Exercise brief ▸ Every entry should be returned exactly. Omit none of them.

Input records ▸
========================================
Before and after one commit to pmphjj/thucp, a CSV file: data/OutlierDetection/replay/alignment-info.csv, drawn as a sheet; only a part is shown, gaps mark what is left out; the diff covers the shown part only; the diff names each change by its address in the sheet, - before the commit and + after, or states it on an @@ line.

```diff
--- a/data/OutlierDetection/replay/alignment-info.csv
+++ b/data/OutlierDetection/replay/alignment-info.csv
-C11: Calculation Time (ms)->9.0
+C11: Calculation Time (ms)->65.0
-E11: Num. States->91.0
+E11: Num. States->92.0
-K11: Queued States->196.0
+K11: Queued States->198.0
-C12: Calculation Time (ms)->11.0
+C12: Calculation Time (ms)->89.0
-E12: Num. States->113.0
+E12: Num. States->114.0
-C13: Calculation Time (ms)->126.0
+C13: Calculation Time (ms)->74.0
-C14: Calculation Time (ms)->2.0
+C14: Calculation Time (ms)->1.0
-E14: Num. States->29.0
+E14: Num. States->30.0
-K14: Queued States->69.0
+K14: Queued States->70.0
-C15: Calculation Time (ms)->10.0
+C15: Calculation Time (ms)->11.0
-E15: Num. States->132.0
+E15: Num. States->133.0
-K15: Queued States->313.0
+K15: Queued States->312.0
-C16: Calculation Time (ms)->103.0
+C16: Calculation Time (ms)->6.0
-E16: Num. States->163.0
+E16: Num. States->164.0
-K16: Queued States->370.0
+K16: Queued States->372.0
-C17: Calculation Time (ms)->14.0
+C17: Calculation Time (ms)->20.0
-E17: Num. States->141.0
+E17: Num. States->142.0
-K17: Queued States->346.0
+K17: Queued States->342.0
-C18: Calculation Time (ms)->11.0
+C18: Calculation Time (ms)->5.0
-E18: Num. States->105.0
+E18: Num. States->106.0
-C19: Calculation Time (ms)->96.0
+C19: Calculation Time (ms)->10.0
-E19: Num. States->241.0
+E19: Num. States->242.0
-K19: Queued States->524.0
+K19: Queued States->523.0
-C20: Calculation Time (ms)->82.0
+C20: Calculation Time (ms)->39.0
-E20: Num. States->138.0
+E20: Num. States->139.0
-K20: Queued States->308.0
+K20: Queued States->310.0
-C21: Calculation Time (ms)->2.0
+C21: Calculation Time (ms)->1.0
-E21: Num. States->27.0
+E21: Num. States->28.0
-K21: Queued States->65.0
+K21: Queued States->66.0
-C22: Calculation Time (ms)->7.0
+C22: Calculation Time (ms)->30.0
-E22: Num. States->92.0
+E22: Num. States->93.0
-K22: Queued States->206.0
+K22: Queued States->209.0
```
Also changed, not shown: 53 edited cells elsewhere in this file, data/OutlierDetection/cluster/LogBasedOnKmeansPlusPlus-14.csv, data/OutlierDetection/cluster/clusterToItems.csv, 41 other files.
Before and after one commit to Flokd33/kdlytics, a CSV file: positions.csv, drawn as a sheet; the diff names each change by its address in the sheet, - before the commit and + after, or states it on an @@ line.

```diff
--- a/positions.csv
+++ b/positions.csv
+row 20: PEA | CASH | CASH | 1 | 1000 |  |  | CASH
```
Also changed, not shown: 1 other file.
========================================
Solution for this problem ▸
Before and after one commit to pmphjj/thucp, a CSV file: data/OutlierDetection/replay/alignment-info.csv, drawn as a sheet; only a part is shown, gaps mark what is left out; the diff covers the shown part only; the diff names each change by its address in the sheet, - before the commit and + after, or states it on an @@ line.

```diff
--- a/data/OutlierDetection/replay/alignment-info.csv
+++ b/data/OutlierDetection/replay/alignment-info.csv
-C11: Calculation Time (ms)->9.0
+C11: Calculation Time (ms)->65.0
-E11: Num. States->91.0
+E11: Num. States->92.0
-K11: Queued States->196.0
+K11: Queued States->198.0
-C12: Calculation Time (ms)->11.0
+C12: Calculation Time (ms)->89.0
-E12: Num. States->113.0
+E12: Num. States->114.0
-C13: Calculation Time (ms)->126.0
+C13: Calculation Time (ms)->74.0
-C14: Calculation Time (ms)->2.0
+C14: Calculation Time (ms)->1.0
-E14: Num. States->29.0
+E14: Num. States->30.0
-K14: Queued States->69.0
+K14: Queued States->70.0
-C15: Calculation Time (ms)->10.0
+C15: Calculation Time (ms)->11.0
-E15: Num. States->132.0
+E15: Num. States->133.0
-K15: Queued States->313.0
+K15: Queued States->312.0
-C16: Calculation Time (ms)->103.0
+C16: Calculation Time (ms)->6.0
-E16: Num. States->163.0
+E16: Num. States->164.0
-K16: Queued States->370.0
+K16: Queued States->372.0
-C17: Calculation Time (ms)->14.0
+C17: Calculation Time (ms)->20.0
-E17: Num. States->141.0
+E17: Num. States->142.0
-K17: Queued States->346.0
+K17: Queued States->342.0
-C18: Calculation Time (ms)->11.0
+C18: Calculation Time (ms)->5.0
-E18: Num. States->105.0
+E18: Num. States->106.0
-C19: Calculation Time (ms)->96.0
+C19: Calculation Time (ms)->10.0
-E19: Num. States->241.0
+E19: Num. States->242.0
-K19: Queued States->524.0
+K19: Queued States->523.0
-C20: Calculation Time (ms)->82.0
+C20: Calculation Time (ms)->39.0
-E20: Num. States->138.0
+E20: Num. States->139.0
-K20: Queued States->308.0
+K20: Queued States->310.0
-C21: Calculation Time (ms)->2.0
+C21: Calculation Time (ms)->1.0
-E21: Num. States->27.0
+E21: Num. States->28.0
-K21: Queued States->65.0
+K21: Queued States->66.0
-C22: Calculation Time (ms)->7.0
+C22: Calculation Time (ms)->30.0
-E22: Num. States->92.0
+E22: Num. States->93.0
-K22: Queued States->206.0
+K22: Queued States->209.0
```
Also changed, not shown: 53 edited cells elsewhere in this file, data/OutlierDetection/cluster/LogBasedOnKmeansPlusPlus-14.csv, data/OutlierDetection/cluster/clusterToItems.csv, 41 other files.
Before and after one commit to Flokd33/kdlytics, a CSV file: positions.csv, drawn as a sheet; the diff names each change by its address in the sheet, - before the commit and + after, or states it on an @@ line.

```diff
--- a/positions.csv
+++ b/positions.csv
+row 20: PEA | CASH | CASH | 1 | 1000 |  |  | CASH
```
Also changed, not shown: 1 other file.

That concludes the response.